Listed entries:
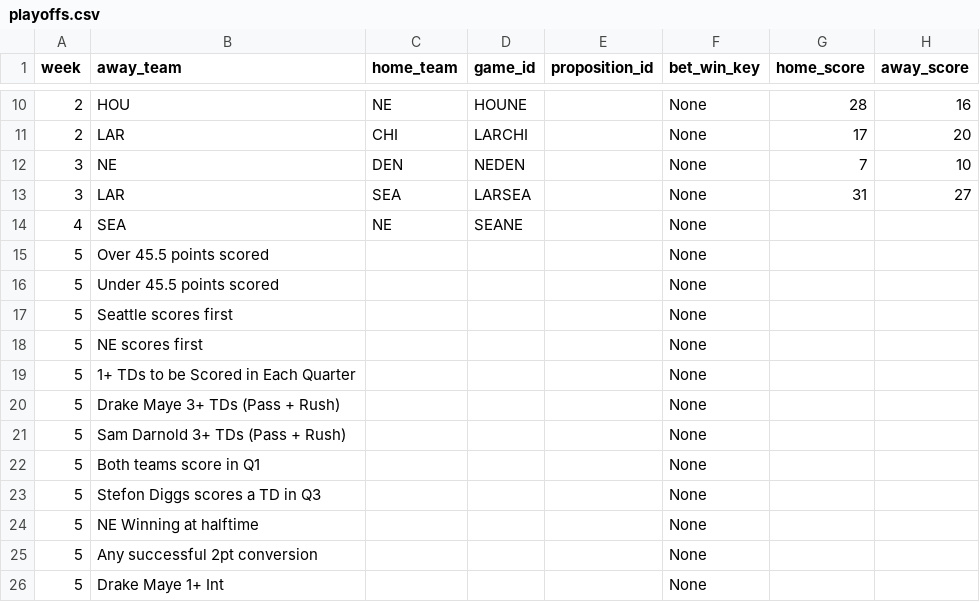
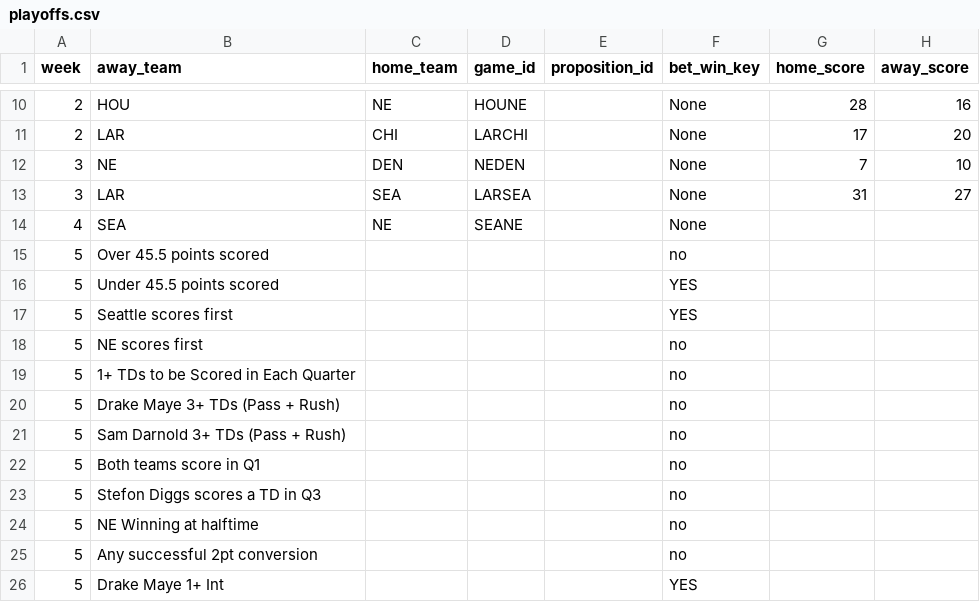
Before and after one commit to bileschi/pierogi_pickem, a CSV file: 2025_2026/playoffs.csv, drawn as a sheet; only a part is shown, gaps mark what is left out; the diff names each change by its address in the sheet, - before the commit and + after, or states it on an @@ line.

Commit message:
bets resolved

```diff
--- a/2025_2026/playoffs.csv
+++ b/2025_2026/playoffs.csv
-F15 (bet_win_key): None
+F15 (bet_win_key): no
-F16:F17 (bet_win_key): None
+F16:F17 (bet_win_key): YES
-F18:F25 (bet_win_key): None
+F18:F25 (bet_win_key): no
-F26 (bet_win_key): None
+F26 (bet_win_key): YES
```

Exercise goal:
Extract each line holding the word "None" from the records.

Answer for this exercise:
-F15 (bet_win_key): None
-F16:F17 (bet_win_key): None
-F18:F25 (bet_win_key): None
-F26 (bet_win_key): None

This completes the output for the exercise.